The last full day of riding was the hardest day of riding for us. All day we encountered 25-30 mph headwinds which was more of a metal challenge than physical. It was a hard fight to keep up with our time in hand. As the time in hand dissipated we knew we would have a sleepless night if we wanted to finish within the time limit. With the lack of sleep already the thought of even more brought waterworks. A volunteer at Spalding saw the flicker of defeat in our faces and he sat and talked to us. He said what you are doing is hard and you should be proud of what you have accomplished this far. He knows people that have completed in Iron Man competitions and would never dream of doing events like this. He probably did not know it but the little pep talk once again pulled me from a dark place. I did not train hours on hours to sit at a table and get upset the wind was not going to die down overnight. We are the Trotts we will fight until we have nothing left. We had a drop bag here and decided to go ahead and change kits. After fumbling with the knot I slowly open the bag where the first thing I see is a note I wrote to Steve and I. I had written motivation notes and placed them in all our drop bags the day of registration some to Steve, some to myself, and some to both of us. I had completing forgotten I had written the note even though we had already used three drop bags. I opened the note and cried. Three simple sentences of encouragement and love. Steve found the note and cried too. We were going to make it.
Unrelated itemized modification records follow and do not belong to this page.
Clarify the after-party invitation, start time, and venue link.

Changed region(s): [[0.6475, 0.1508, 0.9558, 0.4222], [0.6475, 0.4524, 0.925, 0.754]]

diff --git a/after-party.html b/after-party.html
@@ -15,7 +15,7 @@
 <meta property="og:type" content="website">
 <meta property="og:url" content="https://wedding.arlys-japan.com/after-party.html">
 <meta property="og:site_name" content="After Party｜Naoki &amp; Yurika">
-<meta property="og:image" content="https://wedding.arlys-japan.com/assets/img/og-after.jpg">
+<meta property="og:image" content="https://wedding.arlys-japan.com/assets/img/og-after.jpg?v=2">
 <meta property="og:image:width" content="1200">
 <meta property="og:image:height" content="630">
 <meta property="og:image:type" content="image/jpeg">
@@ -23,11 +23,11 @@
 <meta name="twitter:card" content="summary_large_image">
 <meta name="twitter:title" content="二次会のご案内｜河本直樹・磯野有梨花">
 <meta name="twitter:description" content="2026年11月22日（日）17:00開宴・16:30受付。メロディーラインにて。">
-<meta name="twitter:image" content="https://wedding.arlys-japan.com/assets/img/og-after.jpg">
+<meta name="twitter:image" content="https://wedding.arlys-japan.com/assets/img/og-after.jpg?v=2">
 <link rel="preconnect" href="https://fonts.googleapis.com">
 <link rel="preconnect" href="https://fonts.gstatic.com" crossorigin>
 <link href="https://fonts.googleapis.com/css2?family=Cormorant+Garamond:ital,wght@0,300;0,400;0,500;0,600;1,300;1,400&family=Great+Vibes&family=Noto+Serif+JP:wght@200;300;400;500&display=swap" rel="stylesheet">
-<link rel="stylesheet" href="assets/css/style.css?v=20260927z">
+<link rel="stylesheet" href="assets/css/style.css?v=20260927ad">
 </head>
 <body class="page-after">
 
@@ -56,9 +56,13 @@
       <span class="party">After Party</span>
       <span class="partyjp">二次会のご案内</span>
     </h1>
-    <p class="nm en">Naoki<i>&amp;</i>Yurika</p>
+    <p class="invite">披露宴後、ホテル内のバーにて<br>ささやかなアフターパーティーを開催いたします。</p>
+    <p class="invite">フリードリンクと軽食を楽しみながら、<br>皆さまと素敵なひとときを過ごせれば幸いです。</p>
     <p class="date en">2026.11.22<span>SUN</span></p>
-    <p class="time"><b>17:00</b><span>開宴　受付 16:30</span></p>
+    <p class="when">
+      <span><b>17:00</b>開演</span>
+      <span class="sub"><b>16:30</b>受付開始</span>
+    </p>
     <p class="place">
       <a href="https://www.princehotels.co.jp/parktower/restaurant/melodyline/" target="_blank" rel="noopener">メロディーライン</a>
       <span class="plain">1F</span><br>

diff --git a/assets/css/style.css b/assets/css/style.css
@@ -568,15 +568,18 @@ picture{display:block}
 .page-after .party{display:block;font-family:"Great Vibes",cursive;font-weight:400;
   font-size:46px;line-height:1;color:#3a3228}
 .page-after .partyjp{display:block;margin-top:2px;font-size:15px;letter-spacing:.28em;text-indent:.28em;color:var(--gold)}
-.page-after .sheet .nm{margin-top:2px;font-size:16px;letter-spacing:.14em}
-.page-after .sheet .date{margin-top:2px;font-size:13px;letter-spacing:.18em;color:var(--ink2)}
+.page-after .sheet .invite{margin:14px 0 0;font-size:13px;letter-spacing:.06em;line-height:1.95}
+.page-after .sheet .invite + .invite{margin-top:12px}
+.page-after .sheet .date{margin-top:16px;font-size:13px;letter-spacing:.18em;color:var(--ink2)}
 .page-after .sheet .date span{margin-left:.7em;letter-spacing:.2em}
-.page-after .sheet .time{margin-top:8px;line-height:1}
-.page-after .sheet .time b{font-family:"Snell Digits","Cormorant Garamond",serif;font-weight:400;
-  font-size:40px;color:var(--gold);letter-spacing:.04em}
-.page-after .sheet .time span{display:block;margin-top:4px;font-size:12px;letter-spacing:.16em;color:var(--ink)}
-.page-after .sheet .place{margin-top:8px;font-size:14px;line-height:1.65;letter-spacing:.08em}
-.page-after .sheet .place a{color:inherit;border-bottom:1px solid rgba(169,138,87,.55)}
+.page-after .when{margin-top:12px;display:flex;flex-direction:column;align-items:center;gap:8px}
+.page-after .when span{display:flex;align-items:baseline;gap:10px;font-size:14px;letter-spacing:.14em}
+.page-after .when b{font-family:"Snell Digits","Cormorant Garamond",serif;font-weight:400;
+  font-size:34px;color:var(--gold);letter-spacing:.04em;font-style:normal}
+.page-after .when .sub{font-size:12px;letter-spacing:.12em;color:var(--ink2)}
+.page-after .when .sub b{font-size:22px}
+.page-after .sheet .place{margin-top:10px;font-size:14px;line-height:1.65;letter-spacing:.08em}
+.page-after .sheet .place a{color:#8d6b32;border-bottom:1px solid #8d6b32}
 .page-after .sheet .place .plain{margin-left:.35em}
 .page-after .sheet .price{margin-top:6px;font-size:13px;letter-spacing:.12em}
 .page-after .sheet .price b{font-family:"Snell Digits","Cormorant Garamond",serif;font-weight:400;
We will never forget the people we meet on this trip from the five other tandem teams we encountered, the other vegans, to the other cyclist we meet from the around the globe from the countries of Spain, Germany, Britain, USA, Australia, France, Denmark, Belarus, Italy, Brazil, Ireland, and Scotland. This journey changed us a bit, by remolding us to refine our definition of what we think we are capable of accomplishing. We asked veterans why they keeping coming back to do LEL? Many did not have an answer. Is the beauty of the landscape and the people you meet worth all the hardship? I do not know yet. I do know that when I am asked if I would do it again there is a pause, a hesitation. A portion deep within my soul is calling out yes! I don’t think anything will ever challenge my all being as much as a grand brevet. My personality will call for another challenge and I will be propelled to conquer it. LEL this year had a 55% success rate for finishers within the time limit with an additional 10% finishing outside the time limit. We knew this ride would be a challenge but we never expected it to drain us to our core in every sense. Mojo the llama represented all our family and friends cheering us on from home. Mile after mile we were never alone and you were always with us. Thank you each and every one for your constant support in us, for following our journey this year, and for believing in us. You were part of our success!